Edit tracking data
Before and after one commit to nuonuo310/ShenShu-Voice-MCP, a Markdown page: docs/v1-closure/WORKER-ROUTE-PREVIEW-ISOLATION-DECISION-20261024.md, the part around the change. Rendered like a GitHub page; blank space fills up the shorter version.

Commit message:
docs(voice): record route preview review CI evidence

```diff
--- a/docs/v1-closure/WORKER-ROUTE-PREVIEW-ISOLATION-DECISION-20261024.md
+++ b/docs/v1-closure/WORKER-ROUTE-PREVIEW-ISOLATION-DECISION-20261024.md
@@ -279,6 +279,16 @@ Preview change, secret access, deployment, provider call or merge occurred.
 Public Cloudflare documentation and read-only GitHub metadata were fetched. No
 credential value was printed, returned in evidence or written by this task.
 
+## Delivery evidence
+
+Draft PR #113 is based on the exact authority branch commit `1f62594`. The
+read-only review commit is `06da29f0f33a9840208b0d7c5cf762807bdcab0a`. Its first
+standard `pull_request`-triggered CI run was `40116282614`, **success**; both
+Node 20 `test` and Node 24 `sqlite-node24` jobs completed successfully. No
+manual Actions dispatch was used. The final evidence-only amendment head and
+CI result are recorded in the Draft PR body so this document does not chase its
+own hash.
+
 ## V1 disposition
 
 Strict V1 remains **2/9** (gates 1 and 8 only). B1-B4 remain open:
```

### What the exercise asks
Search the records for the string "this" and report each line that has it.

### Exercise solution
 credential value was printed, returned in evidence or written by this task.
+CI result are recorded in the Draft PR body so this document does not chase its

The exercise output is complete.